▼
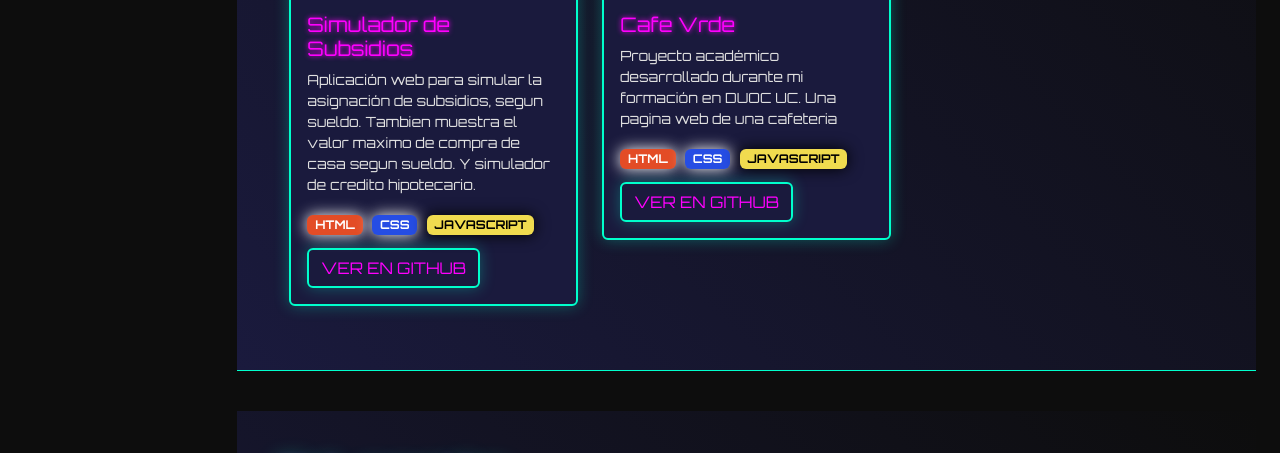
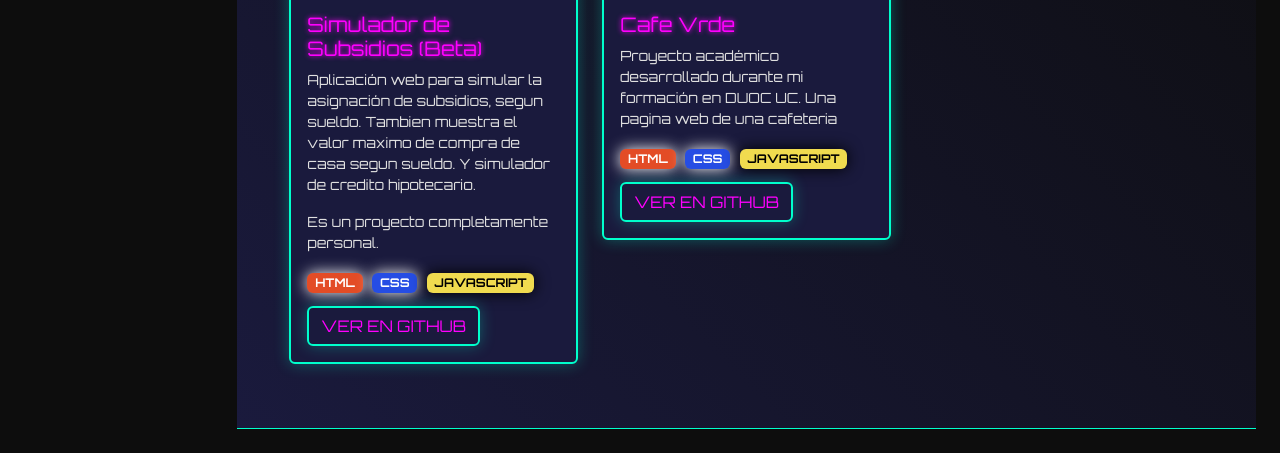
Before and after one commit to Pablo-Castro-Fuentes/Portafolio, a plain HTML site: page index.html in a window 1280 px wide. Shown: the part 830-1283 px from the top of the page. Drawn offline with nearby package versions, Linux system fonts and the light colour scheme.

Commit message:
Futuros cambios en el sector Portafolio

```diff
--- a/index.html
+++ b/index.html
@@ -50,8 +50,9 @@
                         <div class="card cyber-card">
                             <img src="Portafolio/Subsidios.png" class="card-img-top" alt="Simulador de Subsidios">
                             <div class="card-body">
-                                <h5 class="card-title">Simulador de Subsidios</h5>
+                                <h5 class="card-title">Simulador de Subsidios (Beta) </h5>
                                 <p class="card-text">Aplicación web para simular la asignación de subsidios, segun sueldo. Tambien muestra el valor maximo de compra de casa segun sueldo. Y simulador de credito hipotecario.</p>
+                                <p class="card-text">Es un proyecto completamente personal.</p>
                                 <div class="tech-tags mb-2">
                                     <span class="badge bg-html">HTML</span>
                                     <span class="badge bg-css">CSS</span>
```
▲
Each entry above is to be given again exactly, and any image in it is to be dropped.

Before and after one commit to Pablo-Castro-Fuentes/Portafolio, a plain HTML site: page index.html in a window 1280 px wide. Shown: the part 830-1283 px from the top of the page. Drawn offline with nearby package versions, Linux system fonts and the light colour scheme.

Commit message:
Futuros cambios en el sector Portafolio

```diff
--- a/index.html
+++ b/index.html
@@ -50,8 +50,9 @@
                         <div class="card cyber-card">
                             <img src="Portafolio/Subsidios.png" class="card-img-top" alt="Simulador de Subsidios">
                             <div class="card-body">
-                                <h5 class="card-title">Simulador de Subsidios</h5>
+                                <h5 class="card-title">Simulador de Subsidios (Beta) </h5>
                                 <p class="card-text">Aplicación web para simular la asignación de subsidios, segun sueldo. Tambien muestra el valor maximo de compra de casa segun sueldo. Y simulador de credito hipotecario.</p>
+                                <p class="card-text">Es un proyecto completamente personal.</p>
                                 <div class="tech-tags mb-2">
                                     <span class="badge bg-html">HTML</span>
                                     <span class="badge bg-css">CSS</span>
```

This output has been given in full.